Medicare vs. Medicaid: What Seniors, Loved Ones, and Caregivers Should Know
Although their names sound similar, Medicare and Medicaid are two different types of healthcare programs offered by the United States government. While both cover healthcare costs, the eligibility requirements for each program are different.
From the government’s perspective, the collective goal is to provide healthcare coverage to American citizens and residents age 65 and older, to those who have a disability (regardless of age), or to low-income individuals and families.
If you fall into any of these categories, depending on which category you fall under, you will want to either enroll in Medicare, Medicaid, or both. Bear in mind, Medicare and Medicaid do not offer automatic enrollment, and each program has different costs, benefits, and coverage.
The following guide provides an overview of Medicare and Medicaid and lists their key differences, in addition to answering a few common questions. Since both programs tend to be a bit confusing, I encourage you to leave comments and ask questions!
Medicare is a federal program that primarily focuses on providing healthcare coverage for adults over 65. However, Medicare also provides healthcare coverage to disabled people and to those with permanent kidney failure (End Stage Renal Disease).
Medicare is available through a four-part program. The healthcare coverage you receive depends on which plan you select. Here’s a quick breakdown of Medicare’s four-part program:
- Part A: Helps cover hospitalization, including inpatient services and care received from a skilled nursing facility.

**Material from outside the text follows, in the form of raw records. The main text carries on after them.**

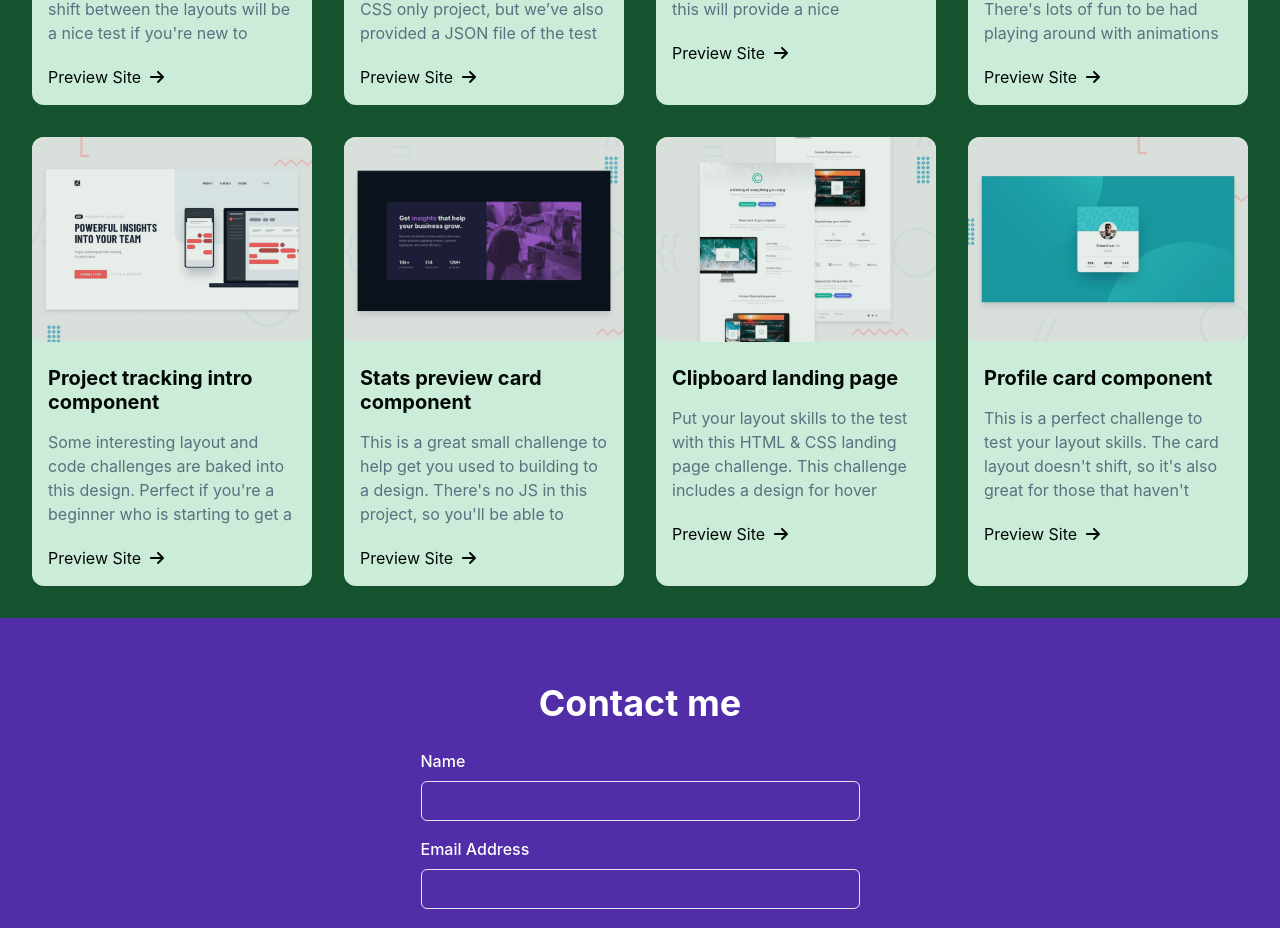
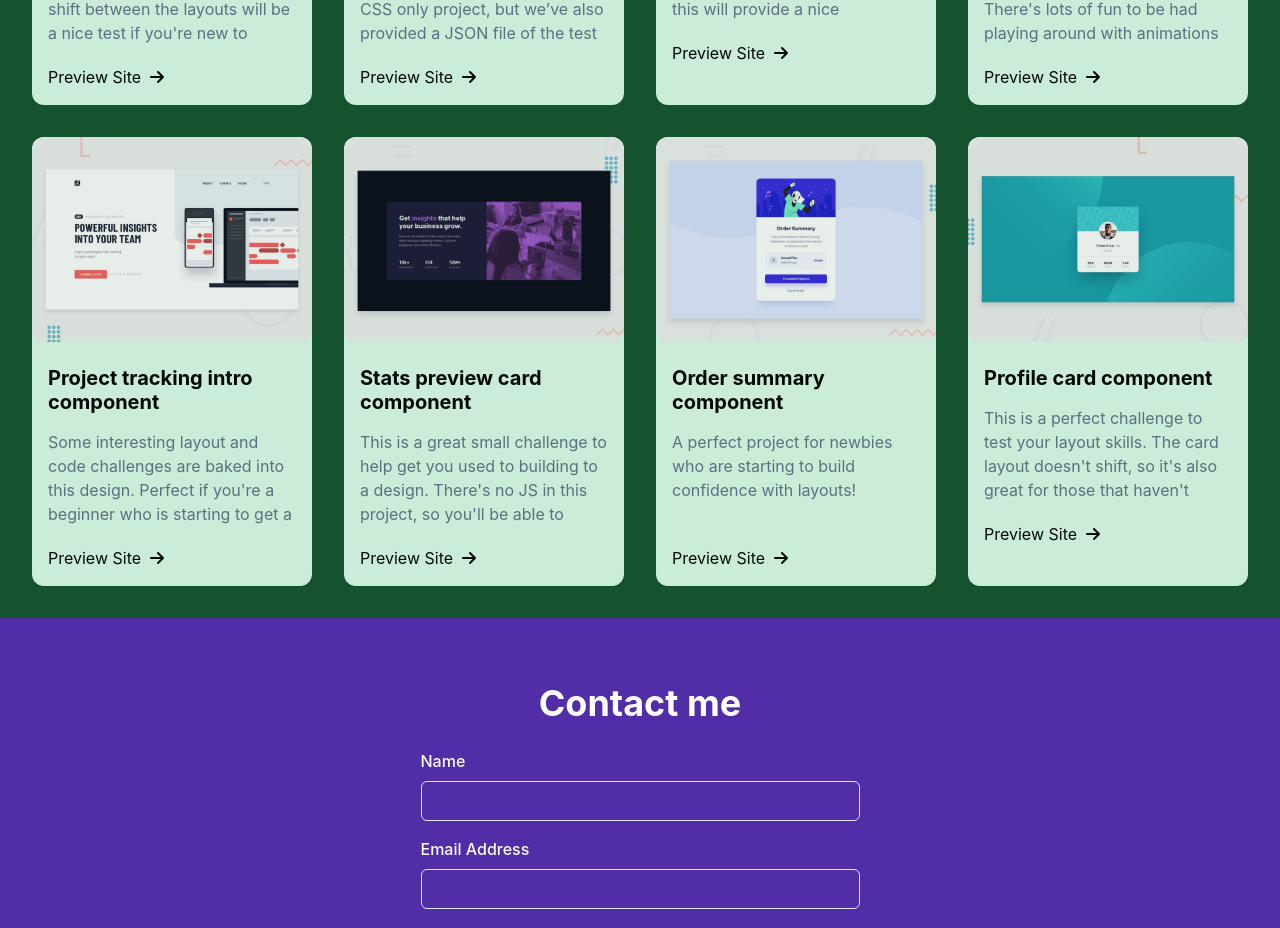
Before and after one commit to F4YY/Portfolio_Projects, a React (Create React App) app: page / in a window 1280 px wide. Shown: the part 3177-4105 px from the top of the page. Built offline with nearby package versions, Linux system fonts and the light colour scheme.

Commit message:
add another completed project

```diff
--- a/src/components/ProjectsSection.js
+++ b/src/components/ProjectsSection.js
@@ -159,11 +159,11 @@ const projects = [
     url:'https://stats-previewer-card.netlify.app'
   },
   {
-    title: "Clipboard landing page",
+    title: "Order summary component",
     description:
-      "Put your layout skills to the test with this HTML & CSS landing page challenge. This challenge includes a design for hover states.",
-    ImageSrc: () => require("./images/clipboard-landing.jpg"),
-    url:'https://clipboard-landings.netlify.app/'
+      "A perfect project for newbies who are starting to build confidence with layouts!",
+    ImageSrc: () => require("./images/order-summary.jpg"),
+    url:'https://ordered-summary.netlify.app/'
   },
   {
     title: "Profile card component",
```
Also changed, not shown: src/components/images/order-summary.jpg (added).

- Part B: Helps cover outpatient services such as: doctor visits, services from physicians, and some preventative care services. (Please note: Parts A & B, a.k.a. “Original Medicare,” are provided through the Federal Government.)
- Part C: Referred to as “Medicare Advantage Plans,” these combine Medicare Parts A, B and D, as well as other services, into one plan. These plans are offered through private insurance companies.
- Part D: Helps pay for prescription drug coverage.
Understanding specifically what Medicare covers and the costs involved is a deeper topic which I will address in future articles.
The Medicaid program primarily concentrates on the healthcare needs of low-income families and individuals as well as those with disabilities. Medicaid is jointly funded by the U.S. states and the federal government. Therefore, Medicaid coverage differs by state.
Medicaid benefits generally include the following:
- Care and services from a hospital or skilled nursing facility
- Home health care services
- Care from a federally qualified health center
- Long-term care
- Doctor and nursing services
- Lab services and X-rays
Medicaid is, in fact, the largest single source of long-term care funding in the country.
To learn more about Medicaid in your state, do a simple Google search. Just type, “[your state] Medicaid.” For example, if you live in Florida, you’d type, “Florida Medicaid.”
What Are the Main Differences Between Medicare and Medicaid
The key difference between Medicare and Medicaid is who is eligible for each program. There are different rules for eligibility, and there may be circumstances where you qualify for Medicaid but do not qualify for Medicare, and vice versa.
Another difference is that Medicaid covers long-term care services and support, while Medicare will often limit this form of coverage.
Can You Be Enrolled in Medicare and Medicaid at the Same Time
With Medicare, you must be age 65 or older to qualify for coverage. However, with Medicaid, anyone is eligible regardless of age, as long as you meet the low-income requirements. Therefore, it’s possible to meet the requirements for both programs.
If you are eligible for both programs, then you are deemed, “dual-eligible.” When you’re dual-eligible, Medicaid pays for your Medicare costs under the Medicare Savings Programs. The amount that Medicaid covers depends on your income level.
Now that you have a better understanding of Medicare and Medicaid, the first question you may have is what if I already have health insurance through an employer? This is a great question. The short answer is that if you’re happy with your employer’s healthcare coverage, and it extends into your retirement, then you don’t need to enroll.
For everyone else who needs healthcare insurance into retirement, put together a list of your healthcare needs. What types of doctors do you visit? How often? What types of prescription drugs do you use? Are you in need of any special medical equipment?
If you need Medicare coverage, you have to sign up during certain enrollment periods which amount to a seven-month window:
- Three months before you turn 65;
- The month you turn 65;
- Three months after you turn 65.
If you miss this window, you must wait for the next enrollment period.
With Medicaid, there aren’t specific dates or deadlines. You can apply any time of the year. However, you still must apply. Even if you think you don’t qualify, you should apply anyway. You may quality for your state’s program at the very least.
Are you enrolled into Medicare or Medicaid, or do you have an employer based health care insurance? Have you considered applying for one of the government health care programs? Which ones do you think you are eligible for? Please share your comments and questions below.